Informant: My friend’s mother tells stories about the Jinn, as her grandfather told to Shiva. She says she does not know if Jinn exist, but there are certainly people in Iran who swear they are real. She has fun telling these stories because of their potential for belief.
Original Script: “Okay so initially, this is what my grandpa told, this is the story that has been passed down to him. The reason they were all good—the villagers were all good with the Jen, because, apparently this one girl one day comes home and the mom had peeled a lot of garlic. But she didn’t want to dispose of the garlic skin anywhere because they’re so light they fly away. So she had put them in a little bag and she gives it to the daughter and says, ‘take it to that pond over there and release it to the water’ because then it won’t get—spread out all over. So she goes and there is this pretty, pretty girl sitting by the pond and she says, ‘no, don’t dispose these here, just give them to me.’ And she says, ‘Okay, here they’re…they’re just garlic peels, whatever.’ And she gives her, the pretty woman gives the young girl, a bag of something and she says take these to your mom. And she takes these to her mom, the bag, and the mom says, ‘why did you accept anything, that was trash I gave you.’ And she says, ‘well this was a nice lady, she asked me to do this, I am doing this.’ And they open it up and the bag is full of pearls. So since then, the villagers have been good to these creatures. They aren’t scared of them, if they see them they won’t freak out.
Context of the Performance: Over dinner, family members exchanged old folk stories they remember from Iran.
Thoughts about the Piece: I love the Jinn stories. I especially loved the story, passed down through generations of families.

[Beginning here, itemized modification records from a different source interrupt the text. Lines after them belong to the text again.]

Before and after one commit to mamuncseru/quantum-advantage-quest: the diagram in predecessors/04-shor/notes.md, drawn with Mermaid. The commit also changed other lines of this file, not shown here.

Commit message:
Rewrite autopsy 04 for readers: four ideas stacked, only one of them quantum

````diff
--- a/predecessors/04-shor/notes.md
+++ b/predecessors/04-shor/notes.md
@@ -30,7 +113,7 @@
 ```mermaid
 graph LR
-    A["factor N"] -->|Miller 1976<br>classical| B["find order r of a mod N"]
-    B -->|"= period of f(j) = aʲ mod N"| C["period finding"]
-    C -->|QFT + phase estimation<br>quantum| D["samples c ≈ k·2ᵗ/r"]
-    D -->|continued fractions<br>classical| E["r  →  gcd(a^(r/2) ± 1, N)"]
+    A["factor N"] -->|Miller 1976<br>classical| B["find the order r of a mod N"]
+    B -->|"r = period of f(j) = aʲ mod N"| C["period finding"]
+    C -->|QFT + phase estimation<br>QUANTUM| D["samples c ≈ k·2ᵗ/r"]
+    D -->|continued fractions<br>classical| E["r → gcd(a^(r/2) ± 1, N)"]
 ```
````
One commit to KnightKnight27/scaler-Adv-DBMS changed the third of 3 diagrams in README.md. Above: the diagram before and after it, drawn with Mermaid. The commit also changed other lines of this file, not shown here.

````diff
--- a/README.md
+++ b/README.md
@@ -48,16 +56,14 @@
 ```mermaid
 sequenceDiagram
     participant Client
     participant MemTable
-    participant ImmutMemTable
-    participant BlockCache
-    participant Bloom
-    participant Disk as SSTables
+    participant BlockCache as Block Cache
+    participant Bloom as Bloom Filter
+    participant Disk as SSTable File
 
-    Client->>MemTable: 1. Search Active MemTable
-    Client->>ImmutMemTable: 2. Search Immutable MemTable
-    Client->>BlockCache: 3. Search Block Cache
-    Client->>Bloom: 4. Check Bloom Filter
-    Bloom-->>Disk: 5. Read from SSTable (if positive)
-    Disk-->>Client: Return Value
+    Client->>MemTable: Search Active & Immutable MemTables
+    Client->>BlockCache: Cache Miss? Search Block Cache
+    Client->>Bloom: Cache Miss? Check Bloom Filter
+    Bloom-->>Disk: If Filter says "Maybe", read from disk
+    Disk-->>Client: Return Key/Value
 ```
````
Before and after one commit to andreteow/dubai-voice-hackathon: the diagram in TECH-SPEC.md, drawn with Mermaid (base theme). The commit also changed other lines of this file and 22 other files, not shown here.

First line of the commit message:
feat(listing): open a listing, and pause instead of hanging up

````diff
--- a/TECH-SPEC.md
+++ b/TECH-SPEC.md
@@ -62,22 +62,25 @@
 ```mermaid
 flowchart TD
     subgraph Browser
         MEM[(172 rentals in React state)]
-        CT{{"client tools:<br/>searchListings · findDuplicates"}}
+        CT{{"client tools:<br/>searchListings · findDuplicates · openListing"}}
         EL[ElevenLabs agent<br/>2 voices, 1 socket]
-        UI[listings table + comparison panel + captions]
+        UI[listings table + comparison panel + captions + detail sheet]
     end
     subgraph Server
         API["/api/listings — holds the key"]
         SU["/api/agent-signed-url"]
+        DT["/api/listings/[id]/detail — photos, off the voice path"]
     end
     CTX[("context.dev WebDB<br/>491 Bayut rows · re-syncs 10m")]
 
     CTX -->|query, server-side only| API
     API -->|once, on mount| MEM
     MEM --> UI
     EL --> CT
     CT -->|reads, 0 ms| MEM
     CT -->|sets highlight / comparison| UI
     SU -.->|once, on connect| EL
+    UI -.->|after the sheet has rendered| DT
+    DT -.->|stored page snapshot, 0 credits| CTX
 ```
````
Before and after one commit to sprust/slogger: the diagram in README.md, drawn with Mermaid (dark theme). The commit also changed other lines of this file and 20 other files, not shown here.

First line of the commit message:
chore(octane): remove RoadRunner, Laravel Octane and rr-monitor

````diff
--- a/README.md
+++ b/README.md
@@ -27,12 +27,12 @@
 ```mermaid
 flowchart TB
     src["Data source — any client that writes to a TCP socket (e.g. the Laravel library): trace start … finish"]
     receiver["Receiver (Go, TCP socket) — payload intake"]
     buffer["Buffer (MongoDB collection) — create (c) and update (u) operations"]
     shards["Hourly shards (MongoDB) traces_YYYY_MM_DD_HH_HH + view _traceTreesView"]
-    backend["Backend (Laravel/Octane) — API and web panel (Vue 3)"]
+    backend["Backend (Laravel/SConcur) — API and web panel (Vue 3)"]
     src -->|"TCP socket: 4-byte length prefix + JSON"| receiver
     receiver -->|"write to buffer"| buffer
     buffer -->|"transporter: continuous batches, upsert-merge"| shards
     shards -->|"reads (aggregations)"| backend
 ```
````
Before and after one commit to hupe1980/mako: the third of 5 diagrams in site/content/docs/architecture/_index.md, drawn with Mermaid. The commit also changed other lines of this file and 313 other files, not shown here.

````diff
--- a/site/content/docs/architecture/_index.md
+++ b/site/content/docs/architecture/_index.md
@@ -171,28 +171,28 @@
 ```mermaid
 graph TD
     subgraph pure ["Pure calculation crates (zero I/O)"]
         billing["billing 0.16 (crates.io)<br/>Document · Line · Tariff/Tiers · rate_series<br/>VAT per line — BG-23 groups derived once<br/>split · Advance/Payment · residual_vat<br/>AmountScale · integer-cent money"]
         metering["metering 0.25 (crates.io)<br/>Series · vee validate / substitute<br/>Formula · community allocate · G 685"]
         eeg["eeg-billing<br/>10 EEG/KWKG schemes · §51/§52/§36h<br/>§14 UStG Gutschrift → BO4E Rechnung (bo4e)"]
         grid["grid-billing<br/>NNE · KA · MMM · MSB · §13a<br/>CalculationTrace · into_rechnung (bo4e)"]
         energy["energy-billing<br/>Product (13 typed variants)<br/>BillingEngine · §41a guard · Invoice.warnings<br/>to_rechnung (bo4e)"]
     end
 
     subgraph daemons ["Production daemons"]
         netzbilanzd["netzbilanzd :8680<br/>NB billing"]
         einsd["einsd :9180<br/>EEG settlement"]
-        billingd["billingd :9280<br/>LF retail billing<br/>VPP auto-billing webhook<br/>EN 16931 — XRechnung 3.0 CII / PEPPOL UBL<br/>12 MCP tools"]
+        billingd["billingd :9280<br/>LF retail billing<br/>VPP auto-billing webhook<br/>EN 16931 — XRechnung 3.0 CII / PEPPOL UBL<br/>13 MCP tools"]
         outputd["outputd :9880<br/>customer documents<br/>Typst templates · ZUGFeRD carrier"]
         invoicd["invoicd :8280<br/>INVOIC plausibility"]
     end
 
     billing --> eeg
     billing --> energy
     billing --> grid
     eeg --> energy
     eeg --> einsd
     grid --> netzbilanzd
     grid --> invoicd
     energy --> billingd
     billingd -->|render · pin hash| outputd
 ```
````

The storyteller said she might believe that it is true, which made listening to it all the more enjoyable.